Suman and Prem realise they are in love and Bhabi endorses the scheme of things. But evil Ranjit brainwashes Kishen into believing that Suman’s intentions are not pure and she is in it for the money. So on Suman’s birthday, Kishen sends off Prem on some work and accuses her of being a gold digger. Ranjit joins this round of accusations. Karan arrives just then and not sensing the mood goes about distributing gifts to all in his naïve manner. When Kishen finally brings his attention to the discussion on hand, Karan erupts angrily and opens his suitcase to reveal bundles upon bundles of hard cash – his earnings from Dubai which he carries about with him for just such a moment. After throwing a few lousy bundles on Kishen as payment for the boarding and lodging provided to Suman, he leaves the house with Suman in tow.

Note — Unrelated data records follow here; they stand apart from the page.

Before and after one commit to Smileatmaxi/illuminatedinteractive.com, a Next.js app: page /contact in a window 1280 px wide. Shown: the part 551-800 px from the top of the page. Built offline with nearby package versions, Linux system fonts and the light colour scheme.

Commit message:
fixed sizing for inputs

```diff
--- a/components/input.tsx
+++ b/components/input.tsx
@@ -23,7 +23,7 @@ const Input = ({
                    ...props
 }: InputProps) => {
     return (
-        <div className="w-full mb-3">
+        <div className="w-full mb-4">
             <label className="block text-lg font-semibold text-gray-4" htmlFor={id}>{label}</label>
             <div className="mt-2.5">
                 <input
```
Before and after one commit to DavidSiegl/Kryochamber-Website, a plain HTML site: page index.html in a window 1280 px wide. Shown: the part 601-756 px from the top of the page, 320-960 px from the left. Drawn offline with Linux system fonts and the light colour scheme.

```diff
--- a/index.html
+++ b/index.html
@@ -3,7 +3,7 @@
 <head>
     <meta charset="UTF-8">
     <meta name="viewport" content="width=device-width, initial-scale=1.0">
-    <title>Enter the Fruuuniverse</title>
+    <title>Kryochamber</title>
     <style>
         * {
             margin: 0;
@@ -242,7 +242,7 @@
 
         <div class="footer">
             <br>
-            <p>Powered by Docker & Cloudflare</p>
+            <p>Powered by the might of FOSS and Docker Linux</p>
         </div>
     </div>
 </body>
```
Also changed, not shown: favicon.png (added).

Prem comes back home, learns the truth and sets off to find Suman. And then sings ‘Dil Deewana’ while doing the moonwalking step (Is it a coincidence that right after this Michael Jackson’s popularity reached its peak in India?). Suman joins in by hoping like a rabbit with him. Karan, unable to bear the dance, puts a stop by asking Prem to prove his worth by earning money on his own individual merit.

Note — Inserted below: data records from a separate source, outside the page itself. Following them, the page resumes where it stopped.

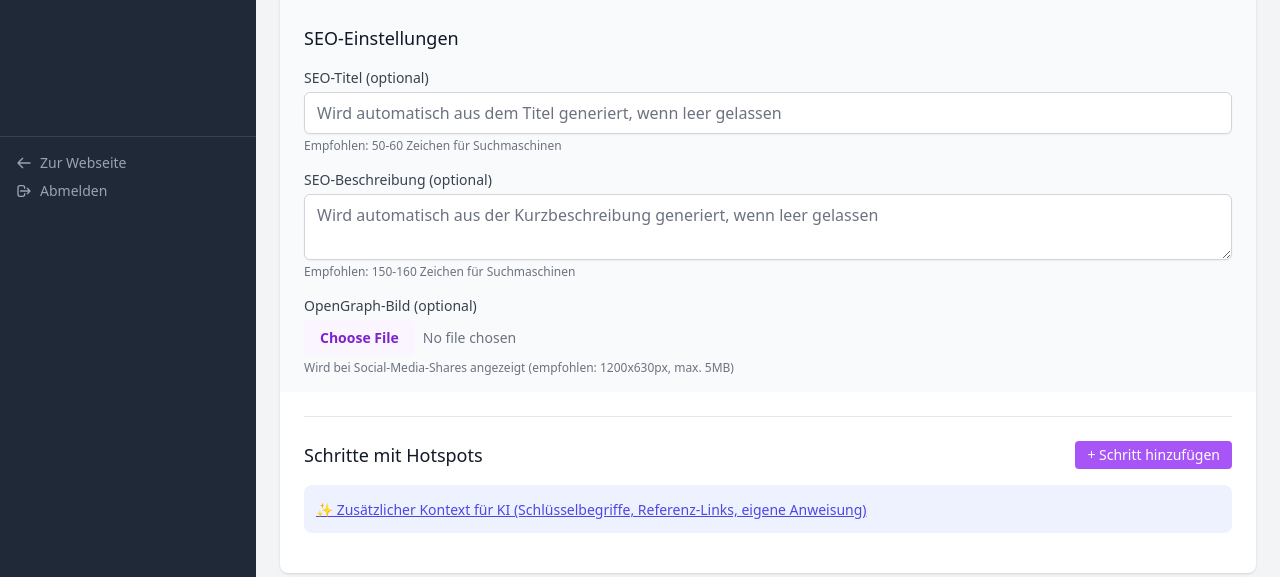
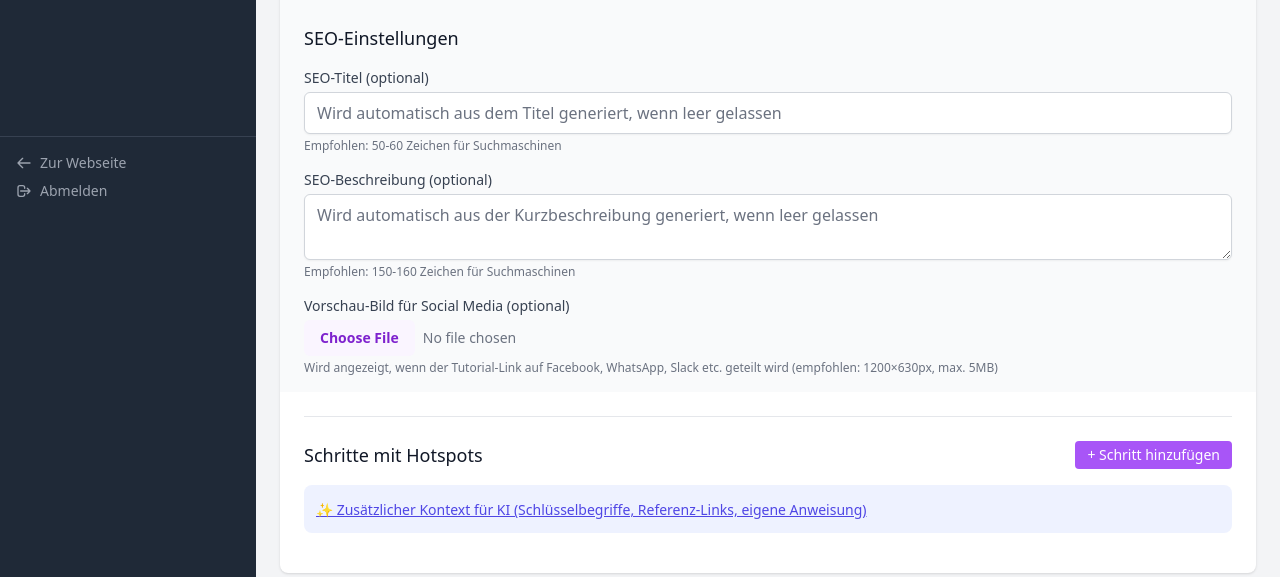
Before and after one commit to kube-csc/KlickDoku, a Laravel app: page /admin/tutorials/create in a window 1280 px wide. Shown: the part 583-1160 px from the top of the page. Run offline with Laravel 12, Linux system fonts and the light colour scheme; a user stored in the database is signed in; data comes from the database, SQL or seed files in the repository; style sheets or scripts are compiled from the project's sources; parts of the project's set-up code (start-up, migrations or seed data) failed here and were passed over; some libraries are stand-ins or nearby versions.

Commit message:
feat: OG-Bild-Upload für Tutorials mit Social-Media-Vorschau
- Datei-Upload für Vorschau-Bild (og_image) im Admin-Panel
- Bildkomprimierung mit Intervention Image (max. 1920px, 80% Qualität)
- Feldname verbessert zu 'Vorschau-Bild für Social Media'
- Live-Vorschau beim Datei-Auswahl
- OG-Bilder auf Tutorial-Übersichtsseite anzeigen
- OG-Bild-URL in show.blade.php und edit.blade.php korrigiert (storage/ Prefix)
- Route-Korrektur: {tutorial:id} für Screenshot-Upload und Schritt-Übersetzungen
- Tutorial-Modell mit getRouteKeyName() = 'slug' für Route Model Binding
- Fehlerbehandlung bei Upload-Fehlern hinzugefügt

Co-authored-by: Junie <junie@jetbrains.com>

```diff
--- a/app/Http/Controllers/Admin/AdminImageController.php
+++ b/app/Http/Controllers/Admin/AdminImageController.php
@@ -129,8 +129,9 @@ class AdminImageController extends Controller
     }
 
     // Screenshot für Tutorial-Schritt hochladen
-    public function storeTutorialScreenshot(Request $request, Tutorial $tutorial)
+    public function storeTutorialScreenshot(Request $request, $tutorialId)
     {
+        $tutorial = Tutorial::findOrFail($tutorialId);
         \Log::info('storeTutorialScreenshot aufgerufen', [
             'tutorial_id' => $tutorial->id,
             'step_id' => $request->input('step_id'),
@@ -277,8 +278,9 @@ class AdminImageController extends Controller
     }
 
     // Screenshot von Tutorial-Schritt löschen
-    public function destroyTutorialScreenshot(Tutorial $tutorial, $step)
+    public function destroyTutorialScreenshot($tutorialId, $step)
     {
+        $tutorial = Tutorial::findOrFail($tutorialId);
         try {
             $stepModel = TutorialStep::findOrFail($step);
 
--- a/app/Http/Controllers/Admin/AdminStepTranslationController.php
+++ b/app/Http/Controllers/Admin/AdminStepTranslationController.php
@@ -47,7 +47,7 @@ class AdminStepTranslationController extends Controller
     /**
      * Schritt-Übersetzung für ein Tutorial speichern oder aktualisieren.
      */
-    public function storeTutorialStep(Request $request, Tutorial $tutorial, $stepId)
+    public function storeTutorialStep(Request $request, $tutorialId, $stepId)
     {
         $validated = $request->validate([
             'locale' => 'required|in:de,en',
@@ -94,7 +94,7 @@ class AdminStepTranslationController extends Controller
     /**
      * Schritt-Übersetzung für ein Tutorial löschen.
      */
-    public function destroyTutorialStep(Tutorial $tutorial, $stepId, string $locale)
+    public function destroyTutorialStep($tutorialId, $stepId, string $locale)
     {
         TutorialStepTranslation::where('tutorial_step_id', $stepId)
             ->where('locale', $locale)
--- a/app/Http/Controllers/Admin/AdminTutorialController.php
+++ b/app/Http/Controllers/Admin/AdminTutorialController.php
@@ -11,6 +11,7 @@ use App\Models\TutorialHotspot;
 use App\Helpers\CacheHelper;
 use Illuminate\Http\Request;
 use Illuminate\Support\Facades\Storage;
+use Illuminate\Support\Facades\Log;
 use Illuminate\Support\Str;
 use Intervention\Image\ImageManager;
 
@@ -42,7 +43,7 @@ class AdminTutorialController extends Controller
             'published' => 'boolean',
             'meta_title' => 'nullable|string|max:255',
             'meta_description' => 'nullable|string',
-            'og_image' => 'nullable|image|mimes:jpeg,png,jpg,gif,webp|max:5120',
+            'og_image' => 'nullable|image|max:5120',
             'steps' => 'nullable|array',
             'steps.*.title' => 'required_with:steps|string|max:255',
             'steps.*.instruction' => 'required_with:steps|string',
@@ -62,7 +63,11 @@ class AdminTutorialController extends Controller
         // OpenGraph-Bild hochladen
         $ogImagePath = null;
         if ($request->hasFile('og_image')) {
-            $ogImagePath = $this->compressAndStore($request->file('og_image'), 'tutorials/' . 'new');
+            try {
+                $ogImagePath = $this->compressAndStore($request->file('og_image'), 'tutorials/' . 'new');
+            } catch (\Exception $e) {
+                $request->session()->flash('error', 'Fehler beim Hochladen des Vorschau-Bilds: ' . $e->getMessage());
+            }
         }
 
         $tutorial = Tutorial::create([
@@ -173,7 +178,7 @@ class AdminTutorialController extends Controller
             'published' => 'boolean',
             'meta_title' => 'nullable|string|max:255',
             'meta_description' => 'nullable|string',
-            'og_image' => 'nullable|image|mimes:jpeg,png,jpg,gif,webp|max:5120',
+            'og_image' => 'nullable|image|max:5120',
             'steps' => 'nullable|array',
             'steps.*.title' => 'required_with:steps|string|max:255',
             'steps.*.instruction' => 'required_with:steps|string',
@@ -193,11 +198,17 @@ class AdminTutorialController extends Controller
         // OpenGraph-Bild hochladen
         $ogImagePath = $tutorial->og_image;
         if ($request->hasFile('og_image')) {
-            // Altes OG-Bild löschen
-            if ($tutorial->og_image) {
-                Storage::disk('public')->delete($tutorial->og_image);
+            try {
+                // Altes OG-Bild löschen
+                if ($tutorial->og_image) {
+                    Storage::disk('public')->delete($tutorial->og_image);
+                }
+                $ogImagePath = $this->compressAndStore($request->file('og_image'), 'tutorials/' . $tutorial->id);
+            } catch (\Exception $e) {
+                Log::error('OG Image Fehler: ' . $e->getMessage());
+                $request->session()->flash('error', 'Fehler beim Hochladen des Vorschau-Bilds.');
+                $ogImagePath = $tutorial->og_image;
             }
-            $ogImagePath = $this->compressAndStore($request->file('og_image'), 'tutorials/' . $tutorial->id);
         }
 
         $tutorial->update([
@@ -318,7 +329,7 @@ class AdminTutorialController extends Controller
         // Auf maximale Breite von 1920px skalieren
         $image->scaleDown(1920, null);
 
-        $extension = $file->getClientOriginalExtension();
+        $extension = strtolower($file->getClientOriginalExtension());
         $filename = Str::uuid() . '.' . $extension;
         $path = $directory . '/' . $filename;
 
--- a/resources/views/admin/tutorials/create.blade.php
+++ b/resources/views/admin/tutorials/create.blade.php
@@ -115,13 +115,13 @@
                     <p class="mt-1 text-xs text-gray-500">Empfohlen: 150-160 Zeichen für Suchmaschinen</p>
                 </div>
                 <div>
-                    <label for="og_image" class="block text-sm font-medium text-gray-700">OpenGraph-Bild (optional)</label>
+                    <label for="og_image" class="block text-sm font-medium text-gray-700">Vorschau-Bild für Social Media (optional)</label>
                     <input type="file" name="og_image" id="og_image" accept="image/*"
                            class="mt-1 block w-full text-sm text-gray-500 file:mr-2 file:py-2 file:px-4 file:rounded-md file:border-0 file:text-sm file:font-semibold file:bg-purple-50 file:text-purple-700 hover:file:bg-purple-100">
                     <div id="og_image_preview" class="mt-2 hidden">
                         <img id="og_image_preview_img" src="" alt="Vorschau" class="max-w-xs rounded-lg border border-gray-200">
                     </div>
-                    <p class="mt-1 text-xs text-gray-500">Wird bei Social-Media-Shares angezeigt (empfohlen: 1200x630px, max. 5MB)</p>
+                    <p class="mt-1 text-xs text-gray-500">Wird angezeigt, wenn der Tutorial-Link auf Facebook, WhatsApp, Slack etc. geteilt wird (empfohlen: 1200×630px, max. 5MB)</p>
                     @error('og_image')
                     <p class="mt-1 text-sm text-red-600">{{ $message }}</p>
                     @enderror
--- a/resources/views/admin/tutorials/edit.blade.php
+++ b/resources/views/admin/tutorials/edit.blade.php
@@ -78,11 +78,11 @@
                     <p class="mt-1 text-xs text-gray-500">Empfohlen: 150-160 Zeichen für Suchmaschinen</p>
                 </div>
                 <div>
-                    <label for="og_image" class="block text-sm font-medium text-gray-700">OpenGraph-Bild (optional)</label>
+                    <label for="og_image" class="block text-sm font-medium text-gray-700">Vorschau-Bild für Social Media (optional)</label>
 
                     @if($tutorial->og_image)
                     <div class="mt-2 mb-3">
-                        <img src="{{ asset($tutorial->og_image) }}" alt="Aktuelles OG-Bild"
+                        <img src="{{ asset('storage/' . $tutorial->og_image) }}" alt="Aktuelles OG-Bild"
                              class="max-w-xs rounded-lg border border-gray-200">
                         <p class="mt-1 text-xs text-gray-500">Aktuelles Bild</p>
                     </div>
@@ -93,7 +93,7 @@
                     <div id="og_image_preview" class="mt-2 hidden">
                         <img id="og_image_preview_img" src="" alt="Vorschau" class="max-w-xs rounded-lg border border-gray-200">
                     </div>
-                    <p class="mt-1 text-xs text-gray-500">Wird bei Social-Media-Shares angezeigt (empfohlen: 1200x630px, max. 5MB)</p>
+                    <p class="mt-1 text-xs text-gray-500">Wird angezeigt, wenn der Tutorial-Link auf Facebook, WhatsApp, Slack etc. geteilt wird (empfohlen: 1200×630px, max. 5MB)</p>
                     @error('og_image')
                     <p class="mt-1 text-sm text-red-600">{{ $message }}</p>
                     @enderror
--- a/resources/views/tutorials/index.blade.php
+++ b/resources/views/tutorials/index.blade.php
@@ -51,7 +51,11 @@
                             $tutCatName = $tutorial->category ? ($tutorial->category->getTranslationAttribute('title', $locale) ?? $tutorial->category->name) : null;
                         @endphp
                         <div class="bg-white rounded-lg shadow hover:shadow-md transition-shadow overflow-hidden">
-                            @if($tutorial->thumbnail_path)
+                            @if($tutorial->og_image)
+                                <div class="h-48 bg-gray-200 overflow-hidden">
+                                    <img src="{{ asset('storage/' . $tutorial->og_image) }}" alt="{{ $tutTitle }}" class="w-full h-full object-cover">
+                                </div>
+                            @elseif($tutorial->thumbnail_path)
                                 <div class="h-48 bg-gray-200 overflow-hidden">
                                     <img src="{{ asset($tutorial->thumbnail_path) }}" alt="{{ $tutTitle }}" class="w-full h-full object-cover">
                                 </div>
--- a/resources/views/tutorials/show.blade.php
+++ b/resources/views/tutorials/show.blade.php
@@ -7,7 +7,7 @@
 @section('og_description', $tutorial->meta_description ?? $tutorialDescription)
 @section('og_type', 'article')
 @if($tutorial->og_image)
-    @section('og_image', asset($tutorial->og_image))
+    @section('og_image', asset('storage/' . $tutorial->og_image))
 @endif
 
 @section('content')
--- a/routes/web.php
+++ b/routes/web.php
@@ -115,9 +115,9 @@ Route::middleware([
         ->name('guide.images.destroy');
     Route::post('guides/{guide:id}/screenshot', [AdminImageController::class, 'storeGuideScreenshot'])
         ->name('guides.screenshot.store');
-    Route::post('tutorials/{tutorial}/screenshot', [AdminImageController::class, 'storeTutorialScreenshot'])
+    Route::post('tutorials/{tutorial:id}/screenshot', [AdminImageController::class, 'storeTutorialScreenshot'])
         ->name('tutorials.screenshot.store');
-    Route::delete('tutorials/{tutorial}/steps/{step}/screenshot', [AdminImageController::class, 'destroyTutorialScreenshot'])
+    Route::delete('tutorials/{tutorial:id}/steps/{step}/screenshot', [AdminImageController::class, 'destroyTutorialScreenshot'])
         ->name('tutorials.screenshot.destroy');
 
     // Kommentar-Moderation
@@ -136,9 +136,9 @@ Route::middleware([
         ->name('guide.step.translations.store');
     Route::delete('guides/{guide}/steps/{stepId}/translations/{locale}', [AdminStepTranslationController::class, 'destroyGuideStep'])
         ->name('guide.step.translations.destroy');
-    Route::post('tutorials/{tutorial}/steps/{stepId}/translations', [AdminStepTranslationController::class, 'storeTutorialStep'])
+    Route::post('tutorials/{tutorial:id}/steps/{stepId}/translations', [AdminStepTranslationController::class, 'storeTutorialStep'])
         ->name('tutorial.step.translations.store');
-    Route::delete('tutorials/{tutorial}/steps/{stepId}/translations/{locale}', [AdminStepTranslationController::class, 'destroyTutorialStep'])
+    Route::delete('tutorials/{tutorial:id}/steps/{stepId}/translations/{locale}', [AdminStepTranslationController::class, 'destroyTutorialStep'])
         ->name('tutorial.step.translations.destroy');
 
     // KI-Beschreibung generieren
```
Also changed, not shown: app/Models/Tutorial.php (+8 -0 lines).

Now some of you may have heard of the fabulous salaries that educated kids with fancy degrees get today. Back in the 80s, well-educated people just did not have those opportunities. If you opted out of campus placements, then it better be because you had Papa warming the MD’s chair for you in the family business. If you decided to part ways with Papa, then the only option left to you was breaking rocks in a quarry. So Prem, decides to break rocks in the quarry while enterprisingly moonlighting as a truck driver. Within a month, he earns enough money. However, Jeevan realising things are going nowhere and the movie has to end, decides to kill Prem. Kishen, Bhabi, Manohar and Ranjit also land up since the official bugle to announce the beginning of the climax has been sounded. Prem, after being beaten to pulp by Jeevan, sees that an audience that has accumulated and decides to put up another good fight. Notwithstanding the constant interruptions from Suman running hither and thither, he still manages to do a decent job. Meanwhile, Ranjit reveals that he is not lame to Kishen. Kishen is stunned by the turn of events – How could he have selected so silly a business partner that the only thing he could think of was acting lame? At the very least, he should have carried the JV agreements with him and threatened to kill Prem if Kishen did not give him 100% control of the company. Disgusted, he also joins the fray by beating up Ranjit. Bhabi and Manohar handle the henchmen. Finally Jeevan falls down the quarry, thanks to the Pigeon (I would rather not reveal the exact sequence of events since it is best seen). Ranjit and Seema leave before they can follow Jeevan down the quarry. And end up in the hands of the waiting police (But of course) and are arrested for causing mental trauma – Ranjit for pretending to be lame and Seema for perming her hair.
Kishen sees the error of his ways and decides no more JVs, only sole control. Also, no smart daughter-in-law, only Suman, the diesel mechanic’s daughter. A lesson, which would have been very useful to T.P.G Nambiar, when he chose a smart husband for his daughter who would later fight for the Group’s shares.
Suman gets married to Prem. Manohar Bhaiya settles for the only woman who will marry him – the milkmaid. The Pigeon marries another pigeon. To clarify that our heroic Pigeon is not gay, its mate has a ladylike red ribbon tied to her neck.
All is well that ends well.